MANILLA ROAD – Playground Of The Damned
I’ve been fortunate to gain the chance to see a lot of the early pioneers in the metal business through the years. Especially when you are willing to trek to other parts of the country for 2-3 day festivals such as Powermad or the Classic Metal Festival as I did in the late 90’s and early 2000’s. Never expecting to see this Kansas act who started in 1977 and have released such classics through the years as “Crystal Logic”, “The Deluge” and “Mystification”, I gained the chance to see this band twice in 2001 and felt their jaw dropping epic heavy/power metal sound rip me to the core.
Onto studio album number fifteen for the quartet, “Playground Of The Damned” appears to be more of a down to earth affair, with emphasis on melodic singing and tighter arrangements all within the 4 to 7 minute landscape. Does this mean Manilla Road have gone ‘soft’ or more ‘commercial’ in their elder years? No way… you’ll still get the prolonged Mark Shelton guitar solos, the darker musical themes that straddle doom and traditional/epic lines and a thunderous drum assault from Cory Christner.

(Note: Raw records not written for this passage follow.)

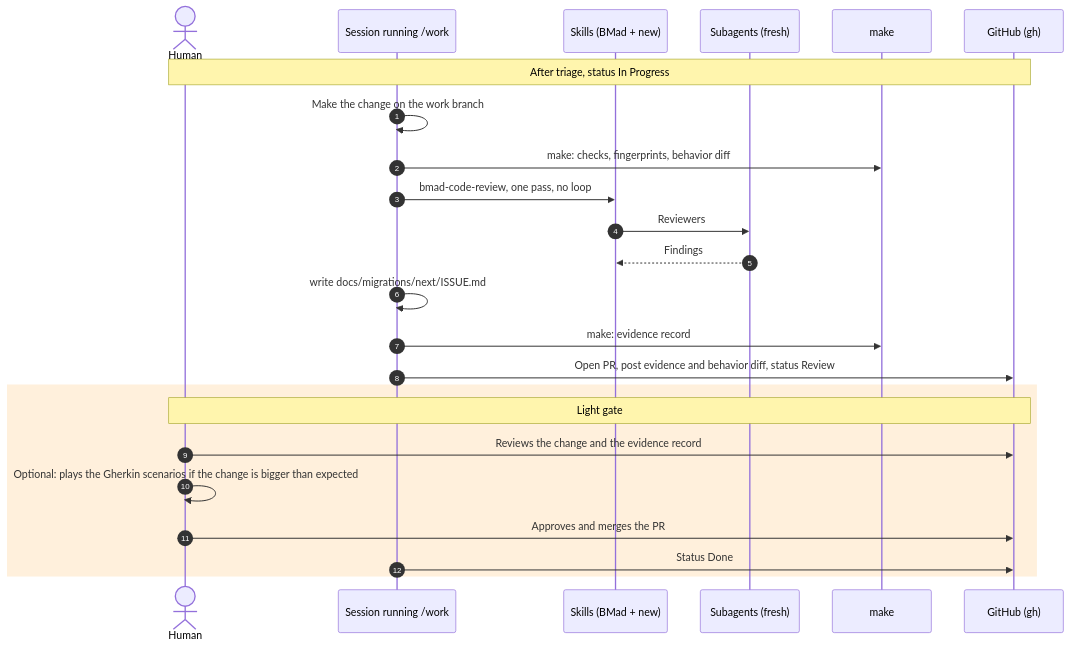
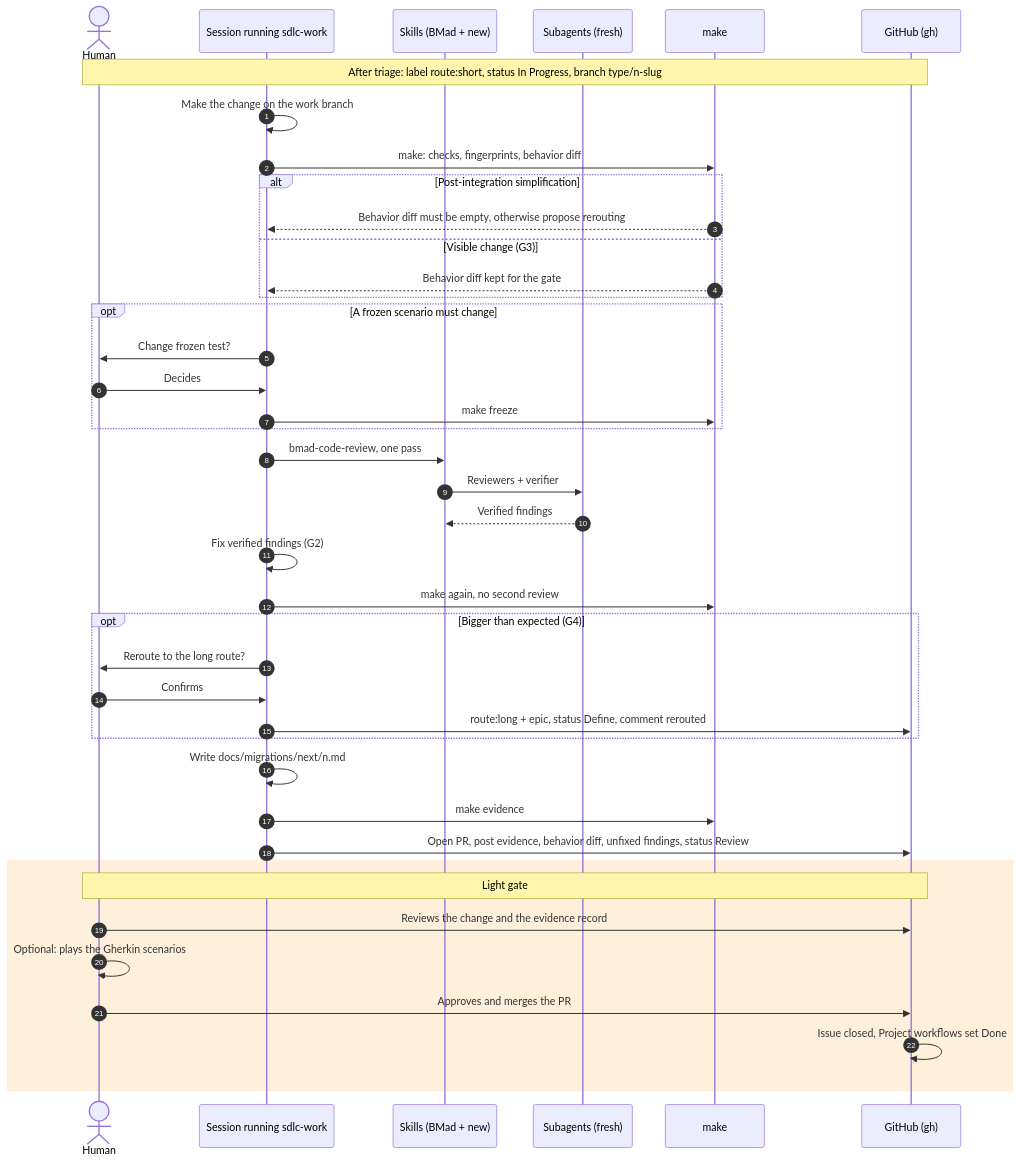
The diagram in _bmad-output/brainstorming/brainstorm-sdlc-local-workflow-2026-10-16/sequence-short-process.md (mathieubodin/scaleway-manager), drawn with Mermaid before and after one commit. The commit also changed other lines of this file and 7 other files, not shown here.

First line of the commit message:
docs(process): move corrected sequence diagrams into the brainstorm

````diff
--- a/_bmad-output/brainstorming/brainstorm-sdlc-local-workflow-2026-10-16/sequence-short-process.md
+++ b/_bmad-output/brainstorming/brainstorm-sdlc-local-workflow-2026-10-16/sequence-short-process.md
@@ -12,28 +14,45 @@
 ```mermaid
 sequenceDiagram
     autonumber
     actor H as Human
-    participant W as Session running /work
+    participant W as Session running sdlc-work
     participant K as Skills (BMad + new)
     participant A as Subagents (fresh)
     participant T as make
     participant G as GitHub (gh)
 
-    Note over H,G: After triage, status In Progress
+    Note over H,G: After triage: label route:short, status In Progress, branch type/n-slug
     W->>W: Make the change on the work branch
     W->>T: make: checks, fingerprints, behavior diff
-    W->>K: bmad-code-review, one pass, no loop
-    K->>A: Reviewers
-    A-->>K: Findings
-    W->>W: write docs/migrations/next/ISSUE.md
-    W->>T: make: evidence record
-    W->>G: Open PR, post evidence and behavior diff, status Review
+    alt Post-integration simplification
+        T-->>W: Behavior diff must be empty, otherwise propose rerouting
+    else Visible change (G3)
+        T-->>W: Behavior diff kept for the gate
+    end
+    opt A frozen scenario must change
+        W->>H: Change frozen test?
+        H->>W: Decides
+        W->>T: make freeze
+    end
+    W->>K: bmad-code-review, one pass
+    K->>A: Reviewers + verifier
+    A-->>K: Verified findings
+    W->>W: Fix verified findings (G2)
+    W->>T: make again, no second review
+    opt Bigger than expected (G4)
+        W->>H: Reroute to the long route?
+        H->>W: Confirms
+        W->>G: route:long + epic, status Define, comment rerouted
+    end
+    W->>W: Write docs/migrations/next/n.md
+    W->>T: make evidence
+    W->>G: Open PR, post evidence, behavior diff, unfixed findings, status Review
 
     rect rgba(255, 180, 80, 0.2)
     Note over H,G: Light gate
     H->>G: Reviews the change and the evidence record
-    H->>H: Optional: plays the Gherkin scenarios if the change is bigger than expected
+    H->>H: Optional: plays the Gherkin scenarios
     H->>G: Approves and merges the PR
-    W->>G: Status Done
+    G->>G: Issue closed, Project workflows set Done
     end
 ```
````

The opening 85 seconds of “Jackhammer” lives up to it’s namesake before vocalist Bryan Patrick rises above with his mystical, magical voice – slinking in and out like the best snake charmer in the business. Other numbers like “Grindhouse” and “Art Of War” incorporate fluid acoustics to set up the future electrified action. The bass/drum triplet marching during the verse transitions of “Into The Maelstrom” makes you feel a part of this tribal activity, your arms and body swaying in unison to the rhythms. The production remains basic as Manilla Road prefer to keep their sound as close as possible to what you would hear in a live setting.
This band separate the true believers from the scene jumpers. Their worldwide cult following lives for new material, and “Playground Of The Damned” does not waver in their commitment to unrelenting, non-compromising epic metal.